WHAT IS NEEDED: Every line of the records must be repeated exactly; pictures stay out.

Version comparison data
=== Begin Enclosure ===

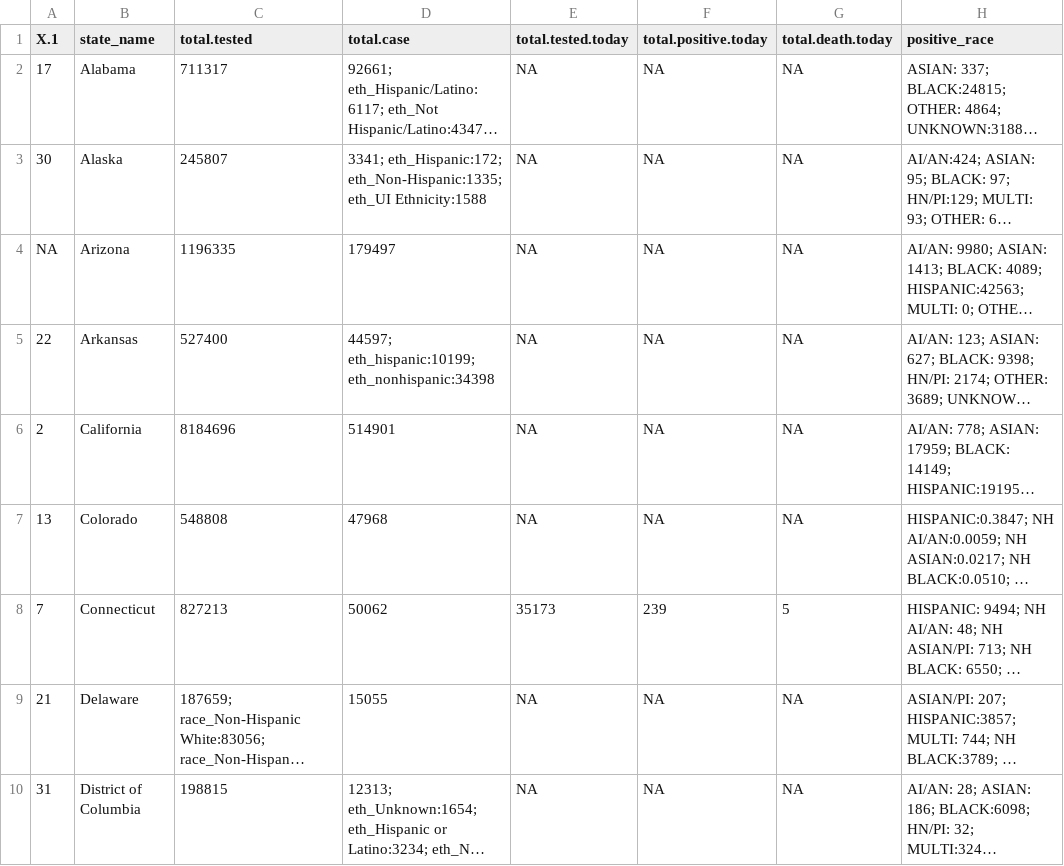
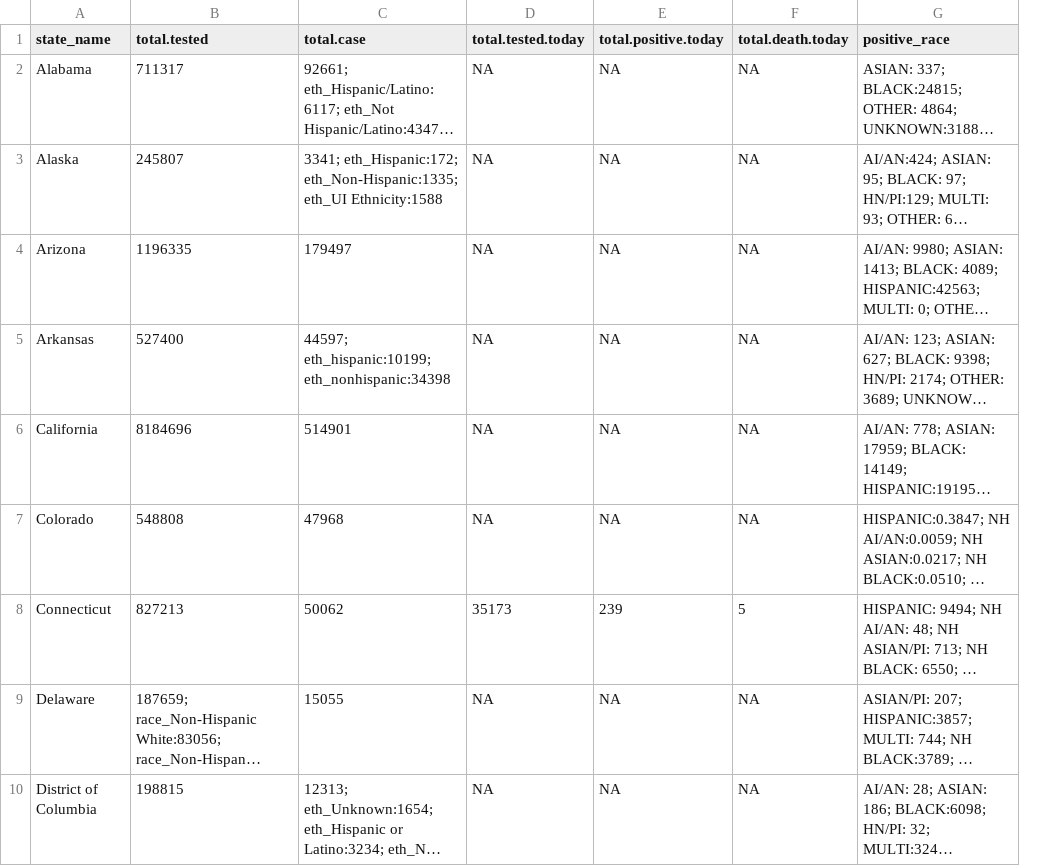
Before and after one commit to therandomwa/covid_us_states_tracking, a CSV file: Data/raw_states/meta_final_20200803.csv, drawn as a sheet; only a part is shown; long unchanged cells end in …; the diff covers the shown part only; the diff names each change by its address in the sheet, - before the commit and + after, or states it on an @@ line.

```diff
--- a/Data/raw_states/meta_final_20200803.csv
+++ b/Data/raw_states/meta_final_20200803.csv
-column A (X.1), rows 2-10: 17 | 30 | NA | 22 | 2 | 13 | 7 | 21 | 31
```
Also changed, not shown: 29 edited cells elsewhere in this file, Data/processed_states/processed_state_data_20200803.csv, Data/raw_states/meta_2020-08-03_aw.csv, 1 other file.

=== End Enclosure ===

RESPONSE BELOW:
Before and after one commit to therandomwa/covid_us_states_tracking, a CSV file: Data/raw_states/meta_final_20200803.csv, drawn as a sheet; only a part is shown; long unchanged cells end in …; the diff covers the shown part only; the diff names each change by its address in the sheet, - before the commit and + after, or states it on an @@ line.

```diff
--- a/Data/raw_states/meta_final_20200803.csv
+++ b/Data/raw_states/meta_final_20200803.csv
-column A (X.1), rows 2-10: 17 | 30 | NA | 22 | 2 | 13 | 7 | 21 | 31
```
Also changed, not shown: 29 edited cells elsewhere in this file, Data/processed_states/processed_state_data_20200803.csv, Data/raw_states/meta_2020-08-03_aw.csv, 1 other file.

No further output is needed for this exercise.